According to a Texas Commission on Environmental Quality compliance history report, from Sept. 1, 2007, through Aug. 31, 2012, Formosa Plastics in Point Comfort had a compliance rating of 12.09. What does this mean? The commission uses a formula for determining a rating that includes the number of violations, their severity and number of chronic emissions events, among other factors. A point total - the lower the better - between 0.1 and 55 earns a satisfactory rating.
SOURCE: Texas Administrative Code
Formosa Plastics in Point Comfort has a satisfactory compliance rating with the Texas Commission on Environmental Quality.
However, the company hasn't been without some issues - the latest a flash fire Thursday that injured 14 workers.
The commission has been at the scene since Thursday, and its investigation will focus on emissions, said Terry Clawson, the commission's media manager.
"TCEQ's investigation will focus on any environmental or human impacts potentially caused from the emissions," he said. "We will investigate whether there were unauthorized emissions during the incident. We'll determine that from actual monitoring and from understanding what actually occurred during the incident.
"We will be working closely with the facility on its understanding of the root cause and any modifications that might be necessary as a result.
"The fire was brought under control relatively quickly, and the winds were blowing away from Point Comfort, so we do not anticipate that Point Comfort residents were impacted by emissions from the fire," Clawson said.
He said all environmental effects will be investigated.
Clawson said there was no timeframe for the completion of the commission's investigation.
The Occupational Safety and Health Administration also has been in Point Comfort since Thursday afternoon, said Diana Petterson, regional director of the Office of Public Affairs for the U.S. Department of Labor.
OSHA automatically investigates incidents that hospitalize three or more employees, according to OSHA guidelines.
The most recent OSHA violation at the plant was in January 2012 and concerned incomplete injury and illness logs related to contractors' work in process areas, according to OSHA records.

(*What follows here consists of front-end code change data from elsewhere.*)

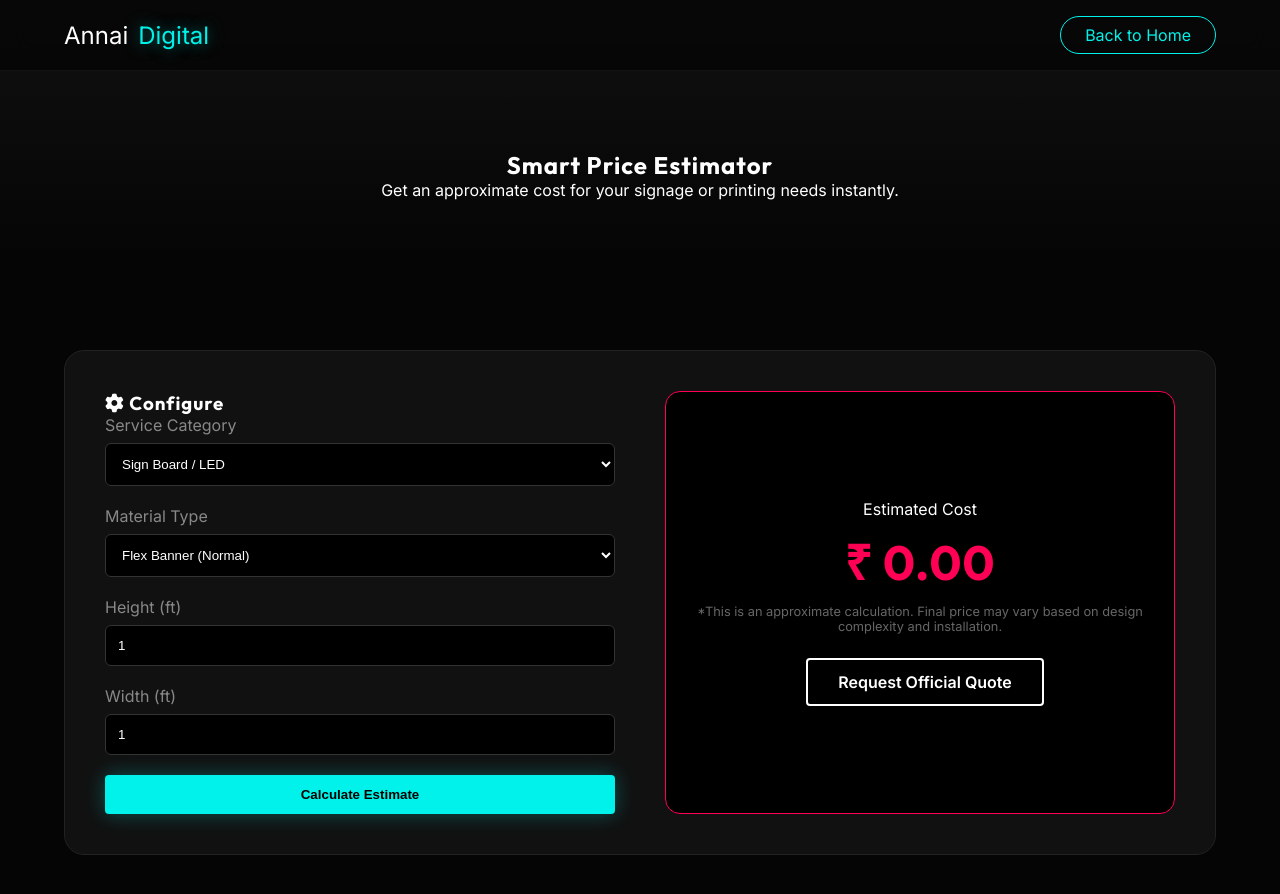
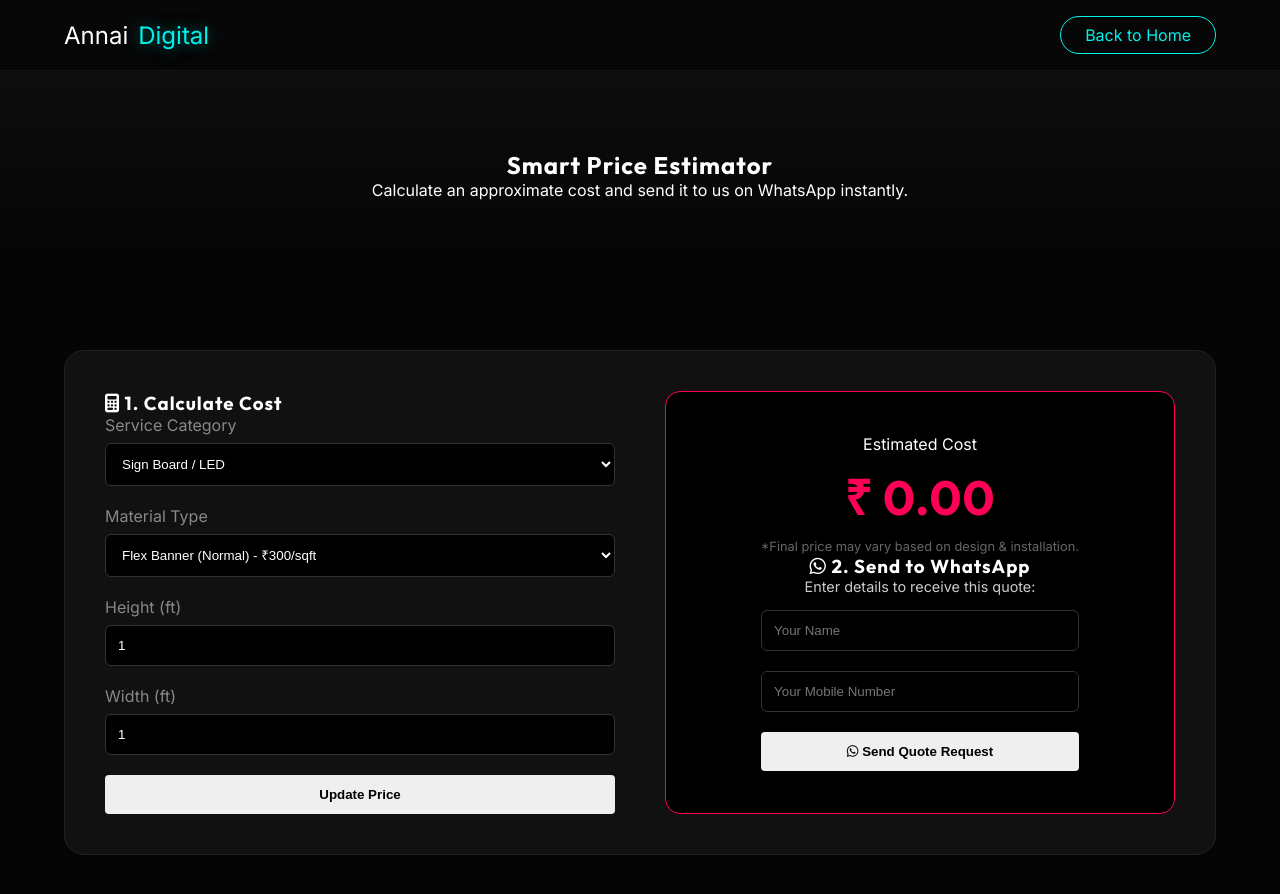
Before and after one commit to moorthiguru33/annai-digital, a plain HTML site: page annai-digital-signage/quote.html in a window 1280 px wide. Drawn offline with Linux system fonts and the light colour scheme.

Commit message:
Update quote.html

```diff
--- a/annai-digital-signage/quote.html
+++ b/annai-digital-signage/quote.html
@@ -2,7 +2,8 @@
 <html lang="en">
 <head>
     <meta charset="UTF-8">
-    <title>Price Estimator | Annai Digital</title>
+    <meta name="viewport" content="width=device-width, initial-scale=1.0">
+    <title>Get Quote | Annai Digital</title>
     <link rel="stylesheet" href="css/style.css">
     <link rel="stylesheet" href="https://cdnjs.cloudflare.com/ajax/libs/font-awesome/6.4.0/css/all.min.css">
     <link href="https://fonts.googleapis.com/css2?family=Outfit:wght@400;700&family=Inter:wght@400;600&display=swap" rel="stylesheet">
@@ -19,7 +20,7 @@
     <section class="page-header">
         <div class="container">
             <h1>Smart Price Estimator</h1>
-            <p>Get an approximate cost for your signage or printing needs instantly.</p>
+            <p>Calculate an approximate cost and send it to us on WhatsApp instantly.</p>
         </div>
     </section>
 
@@ -27,7 +28,7 @@
         <div class="container">
             <div class="tool-container">
                 <div class="tool-sidebar">
-                    <h3><i class="fas fa-cog"></i> Configure</h3>
+                    <h3><i class="fas fa-calculator"></i> 1. Calculate Cost</h3>
 
                     <div class="form-group">
                         <label>Service Category</label>
@@ -40,49 +41,64 @@
                     <div class="form-group" id="signageOptions">
                         <label>Material Type</label>
                         <select id="materialType">
-                            <option value="300">Flex Banner (Normal)</option>
-                            <option value="450">Star Flex (High Quality)</option>
-                            <option value="1200">LED Board (Basic)</option>
-                            <option value="2500">Liquid Acrylic LED (Premium)</option>
-                            <option value="1800">ACP Sign Board</option>
+                            <option value="300">Flex Banner (Normal) - ₹300/sqft</option>
+                            <option value="450">Star Flex (High Quality) - ₹450/sqft</option>
+                            <option value="1200">LED Board (Basic) - ₹1200/sqft</option>
+                            <option value="2500">Liquid Acrylic LED (Premium) - ₹2500/sqft</option>
+                            <option value="1800">ACP Sign Board - ₹1800/sqft</option>
                         </select>
                     </div>
 
                     <div class="form-group hidden" id="printingOptions">
                         <label>Product Type</label>
                         <select id="printType">
-                            <option value="1.5">Visiting Cards (per card)</option>
-                            <option value="5">Pamphlets (A5 Size)</option>
-                            <option value="150">Bill Book (Duplicate)</option>
-                            <option value="850">Roll-up Standee</option>
+                            <option value="1.5">Visiting Cards (per card) - ₹1.5</option>
+                            <option value="5">Pamphlets (A5 Size) - ₹5</option>
+                            <option value="150">Bill Book (Duplicate) - ₹150</option>
+                            <option value="850">Roll-up Standee - ₹850</option>
                         </select>
                     </div>
 
                     <div class="dimensions-group" id="dims">
                         <div class="form-group">
                             <label>Height (ft)</label>
-                            <input type="number" id="height" value="1" min="1">
+                            <input type="number" id="height" value="1" min="1" oninput="calculatePrice()">
                         </div>
                         <div class="form-group">
                             <label>Width (ft)</label>
-                            <input type="number" id="width" value="1" min="1">
+                            <input type="number" id="width" value="1" min="1" oninput="calculatePrice()">
                         </div>
                     </div>
 
                     <div class="form-group hidden" id="qtyBox">
                         <label>Quantity</label>
-                        <input type="number" id="quantity" value="100" min="100">
+                        <input type="number" id="quantity" value="100" min="1" oninput="calculatePrice()">
                     </div>
 
-                    <button class="btn btn-primary w-100" onclick="calculatePrice()">Calculate Estimate</button>
+                    <button class="btn btn-secondary w-100" onclick="calculatePrice()">Update Price</button>
                 </div>
 
                 <div class="tool-result">
                     <div class="result-box">
                         <span>Estimated Cost</span>
                         <h2 id="finalPrice">₹ 0.00</h2>
-                        <p class="disclaimer">*This is an approximate calculation. Final price may vary based on design complexity and installation.</p>
-                        <a href="contact.html" class="btn btn-outline mt-3">Request Official Quote</a>
+                        <p class="disclaimer">*Final price may vary based on design & installation.</p>
+
+                        <div class="divider"></div>
+
+                        <h3><i class="fab fa-whatsapp"></i> 2. Send to WhatsApp</h3>
+                        <p style="font-size: 0.9rem; margin-bottom: 15px; color: #ccc;">Enter details to receive this quote:</p>
+
+                        <div class="form-group">
+                            <input type="text" id="customerName" placeholder="Your Name" class="input-field">
+                        </div>
+                        <div class="form-group">
+                            <input type="tel" id="customerPhone" placeholder="Your Mobile Number" class="input-field">
+                        </div>
+
+                        <button class="btn btn-whatsapp w-100" onclick="sendQuoteToWhatsapp()">
+                            <i class="fab fa-whatsapp"></i> Send Quote Request
+                        </button>
                     </div>
                 </div>
             </div>
```
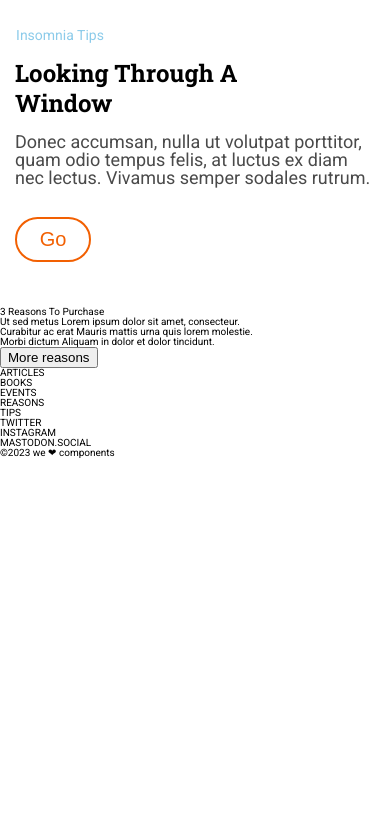
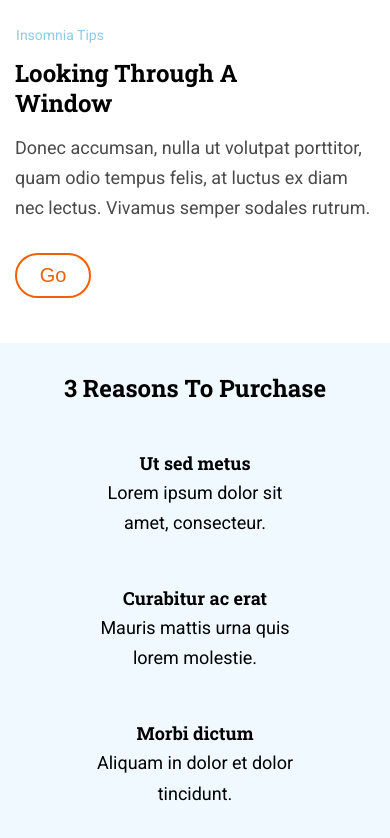
Before and after one commit to silviaparadag/web-design-html-scss, a website: page src/html/index.html in a window 390 px wide. Shown: the part 846-1684 px from the top of the page. Before the commit the page ends 1304 px from the top, so only its background shows below. Drawn offline with nearby package versions, Linux system fonts and the light colour scheme; files that its build step writes are made by us from their sources; files whose address does not match are found by name.

Commit message:
Mobile: articles section

```diff
--- a/src/html/partials/main.html
+++ b/src/html/partials/main.html
@@ -18,18 +18,21 @@
 
     <section class="section2">
         <h2 class="s2_title">3 Reasons To Purchase</h2>
+        <div class="box_articles">
             <article class="article1">
-            Ut sed metus
-            Lorem ipsum dolor sit amet, consecteur.
+                <h3 class="art_title">Ut sed metus</h3>
+                <p class="art_text">Lorem ipsum dolor sit amet, consecteur.</p>
             </article>
             <article class="article2">
-            Curabitur ac erat
-            Mauris mattis urna quis lorem molestie.
+                <h3 class="art_title">Curabitur ac erat</h3>
+                <p class="art_text">Mauris mattis urna quis lorem molestie.</p>
             </article>
             <article class="article3">
-            Morbi dictum
-            Aliquam in dolor et dolor tincidunt.
+                <h3 class="art_title">Morbi dictum</h3>
+                <p class="art_text">
+                    Aliquam in dolor et dolor tincidunt.</p>
             </article>
+        </div>
 
         <button class="button2">More reasons</button>
     </section>
--- a/src/scss/core/_variables.scss
+++ b/src/scss/core/_variables.scss
@@ -11,7 +11,6 @@ $dark-blue: #0271bc;
 $dark-grey-blue: #304268;
 $greyish-brown: #4a4a4a;
 $k-50: rgba(0, 0, 0, 0.5);
-$k-50: rgba(0, 0, 0, 0.5);
 $lightblue: #8ccbea;
 $k-20: rgba(0, 0, 0, 0.2);
 $white: #fff;
--- a/src/scss/layout/_header.scss
+++ b/src/scss/layout/_header.scss
@@ -1,13 +1,13 @@
 .header {
-    opacity: 0%;
     color: $white;
-    position: fixed;
-    // z-index: 0;
 }
 
 .header_menu {
     width: 44px;
     height: 44px;
+    position: fixed;
+    top: 0;
+    z-index: 99;
     background-color: $dark-blue;
     display: flex;
     align-items: center;
--- a/src/scss/layout/_main.scss
+++ b/src/scss/layout/_main.scss
@@ -5,12 +5,11 @@
 .main_section {
     height: 100vh;
     padding: 0 15px 0 15px;
-    background-image: url("../images/cover.jpg");
+    background-image: linear-gradient(to bottom, $white-50 25%, $black), url("../images/cover.jpg");
     background-repeat: no-repeat;
     background-size: cover;
     background-position: center;
-    // background-blend-mode: multiply;
-    // background-image: linear-gradient(to bottom, $white 25%, $black)
+    background-blend-mode: multiply;
     display: flex;
     flex-direction: column;
     align-items: center;
@@ -50,7 +49,6 @@
 }
 .section1 {
     padding: 30px 15px 45px;
-
 }
 
 .s1_subtitle {
@@ -79,6 +77,7 @@
     font-size: 1.8rem;
     font-weight: normal;
     text-align: left;
+    line-height: 1.67;
 }
 
 .button1 {
@@ -92,21 +91,46 @@
     font-size: 2rem;
     font-weight: 500;
     text-align: center;
-
-
 }
 
 .section2 {
+    background-color: $ice-blue;
+    padding: 30px 15px 60px;
 
 }
+.s2_title {
+    color: $black;
+    font-family: $font-secondary;
+    font-size: 2.4rem;
+    font-weight: bold;
+    line-height: 1.25;
+    text-align: center;
+}
 
-.s2_title {
+.box_articles {
+    margin: 45px 70px 45px;
+    display: grid;
+    grid-template-rows: 1fr 1fr 1fr;
+    gap: 45px;
+}
 
+.art_title {
+    font-family: $font-secondary;
+    font-size: 1.8rem;
+    text-align: center;
+    line-height: 1.67;
+}
+
+.art_text {
+    font-size: 1.8rem;
+    text-align: center;
+    line-height: 1.67;
 }
 
 .article1 {
 
 }
+
 
 .article2 {
 
@@ -117,7 +141,17 @@
 }
 
 .button2 {
-
+    width: 184px;
+    height: 45px;
+    border-radius: 22.5px;
+    border: solid 2px $bright-orange;
+    padding: 0 auto 0;
+    margin: 0 53px 0;
+    background-color: $bright-orange;
+    color: $white;
+    font-size: 2rem;
+    font-weight: 500;
+    text-align: center;
 }
 
 
```
Also changed, not shown: src/html/partials/header.html (+1 -0 lines). Lines whose indentation alone changed are shown as unchanged.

By definition, a satisfactory compliance classification from the commission means the plant has "generally complied with environmental regulations," according to the Texas Administrative Code.
According to a commission compliance history report, the plant has had eight findings of fact against it during the past five years, but all were considered moderate.
"In order to be considered a major finding, it has to reach a certain threshold," said Lynley Doyen, special assistant in the commission's enforcement division. "About 85 percent of our findings are rated moderate."
Thursday's flash fire could be a cause for another finding, depending on the investigation, Clawson said.
"If the cause is not corrected and a similar event occurred, then they may have future unauthorized emissions, which could impact compliance history," Clawson said.
Compliance histories are considered when issuing permits, according to the administrative code.
The findings at Formosa - the oldest from November 2008 and the most recent in December 2012 - mainly involve emissions issues.
One of the findings detailed the unauthorized discharge of 284,764 gallons of untreated wastewater that overflowed from the containment areas into Cox Creek over a five-day period in September 2010.
"Our records indicate that Formosa has completed all corrective actions required to resolve the violations and that for each of these orders, the enforcement file has been closed," said Clawson.
From May 2008 until April 2013, Formosa Plastics in Point Comfort was either inspected or had its records reviewed 229 times by the commission, according to the compliance report.
In addition to the eight findings of fact, in the past five years Formosa has received 22 written notices of violations from the commission, including seven that were self-reported by the company.
"These are letters sent to the company detailing an allegation of a violation. The company then has time to respond to the notice," Doyen said.